Elizabeth Warren Suggests She Could Withhold U.S. Aid to Israel Over Settlements: 'Everything Is On The Table'

Elizabeth Warren could pull U.S. military aid from Israel if it does not stop building settlements in the West Bank.

The Democratic 2020 primary candidate, who has taken a lead in recent polls, told The Hill "everything is on the table" should she become the next president and Israel continues building settlements in the West Bank.

Israel is due to receive $38 billion in military funding from the United States under the terms of a 10 year agreement rolling to 2028.

The funding pot includes $33 billion of foreign military financing and $5 billion in missile defence appropriations, according to the Congressional Research Service, which says Israel has been the "largest cumulative recipient" of U.S. foreign aid since World War II.

Senators last year passed the military aid package into law under the Israel Security Assistance Authorization Act of 2018.

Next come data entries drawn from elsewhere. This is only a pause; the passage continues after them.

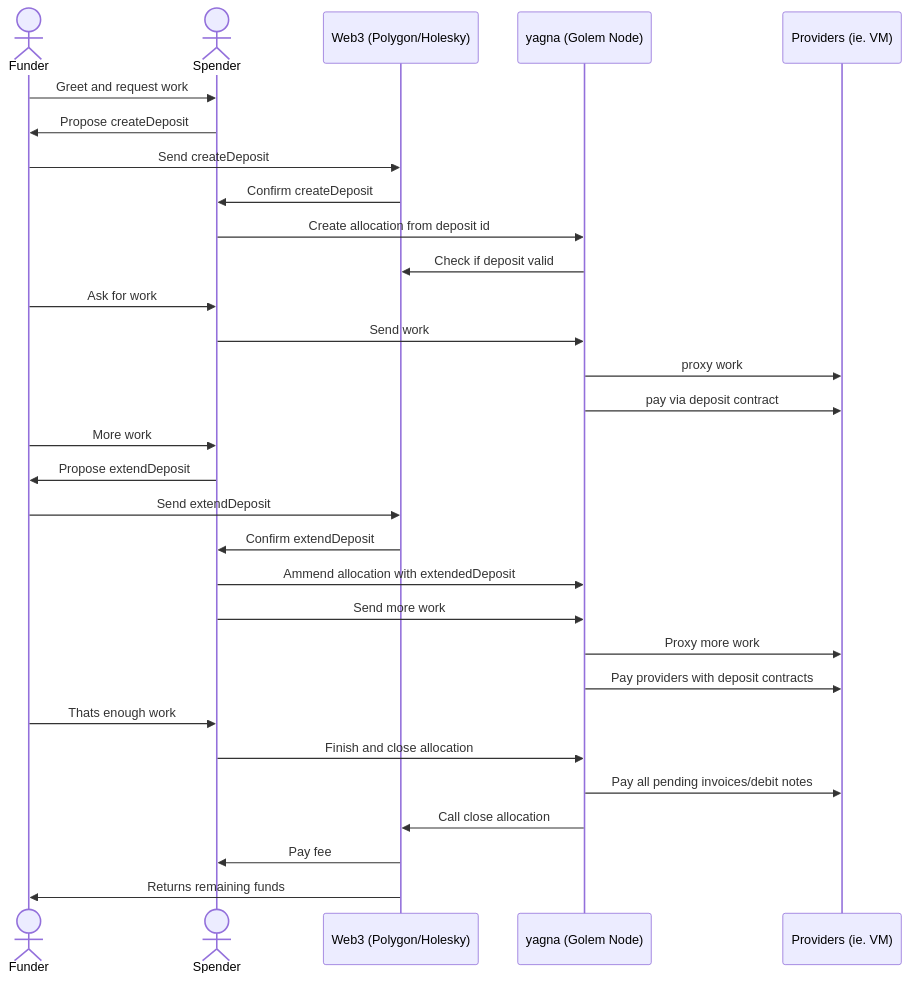
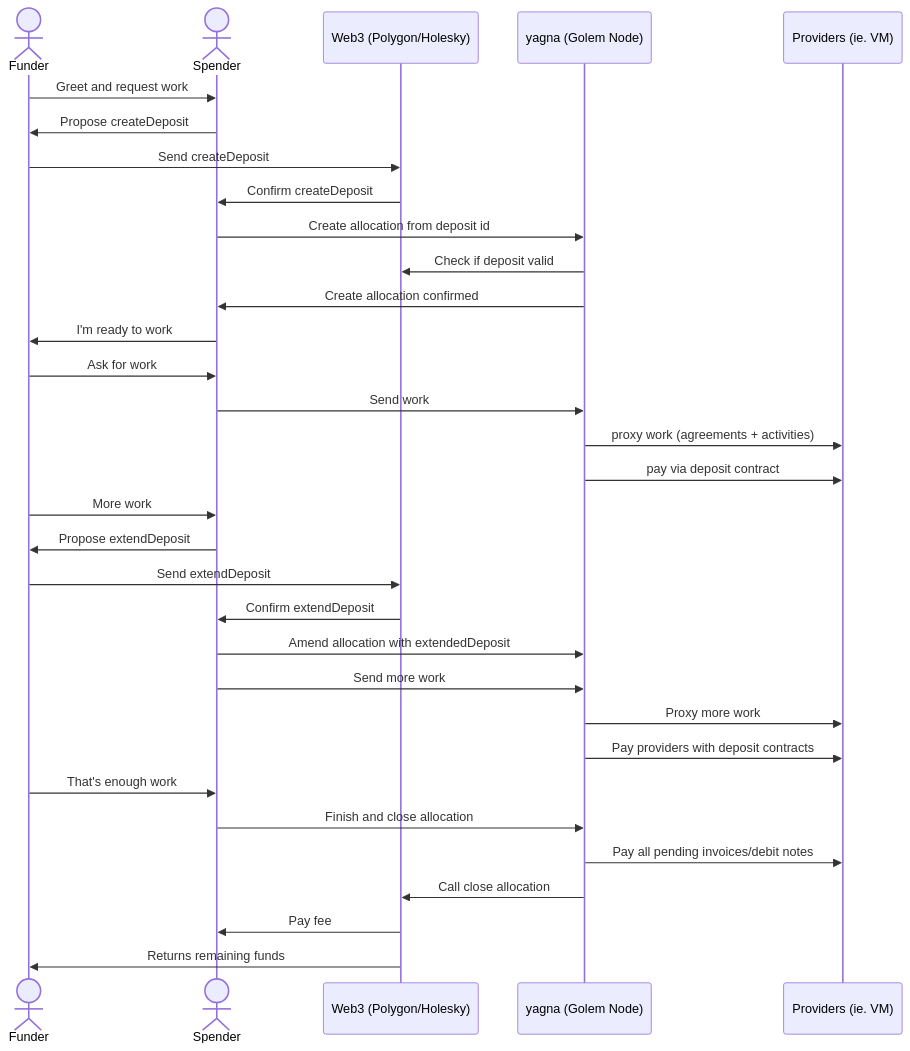
Before and after one commit to golemfactory/golem-architecture: the first of 2 diagrams in specs/deposits.md, drawn with Mermaid. The commit also changed other lines of this file and 1 other file, not shown here.

Commit message:
Work in progress - fixes

````diff
--- a/specs/deposits.md
+++ b/specs/deposits.md
@@ -183,32 +180,34 @@
 ```mermaid
 sequenceDiagram
     actor Funder
     actor Spender
     participant Web3 as Web3 (Polygon/Holesky)
     participant yagna as yagna (Golem Node)
     participant providers as Providers (ie. VM)
     Funder->>Spender: Greet and request work
     Spender->>Funder: Propose createDeposit
     Funder->>Web3: Send createDeposit
     Web3->>Spender: Confirm createDeposit
     Spender->>yagna: Create allocation from deposit id
     yagna->>Web3: Check if deposit valid
+    yagna->>Spender: Create allocation confirmed
+    Spender->>Funder: I'm ready to work
     Funder->>Spender: Ask for work
     Spender->>yagna: Send work
-    yagna->>providers: proxy work
+    yagna->>providers: proxy work (agreements + activities)
     yagna->>providers: pay via deposit contract
     Funder->>Spender: More work
     Spender->>Funder: Propose extendDeposit
     Funder->>Web3: Send extendDeposit
     Web3->>Spender: Confirm extendDeposit
-    Spender->>yagna: Ammend allocation with extendedDeposit
+    Spender->>yagna: Amend allocation with extendedDeposit
     Spender->>yagna: Send more work
     yagna->>providers: Proxy more work
     yagna->>providers: Pay providers with deposit contracts
-    Funder->>Spender: Thats enough work
+    Funder->>Spender: That's enough work
     Spender->>yagna: Finish and close allocation
     yagna->>providers: Pay all pending invoices/debit notes
     yagna->>Web3: Call close allocation
     Web3->>Spender: Pay fee
     Web3->>Funder: Returns remaining funds
 ```
````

The country also receives $5 million from the United States for the resettlement of refugees.

Asked by The Hill if she would make that aid to Israel conditional on a "freeze" to settlement building, Senator Warren said: "Right now Netanyahu says that he's going to take Israel in a direction of increasing settlements. That does not move us toward a two-state solution.

"It is the official policy of the United States of America to support a two-state solution, and if Israel is moving in the opposite direction then everything is on the table."

Sen. Elizabeth Warren: "It is the official policy of the United States of America to support a two-state solution, and if Israel is moving in the opposite direction, then everything is on the table." pic.twitter.com/GjumaLoZ9k

— The Hill (@thehill) October 20, 2019

Israeli settlements in the West Bank have proved highly contentious on the global stage, with the U.N. Security Council declaring them a "flagrant violation of international law" without any "legal validity" in 2016.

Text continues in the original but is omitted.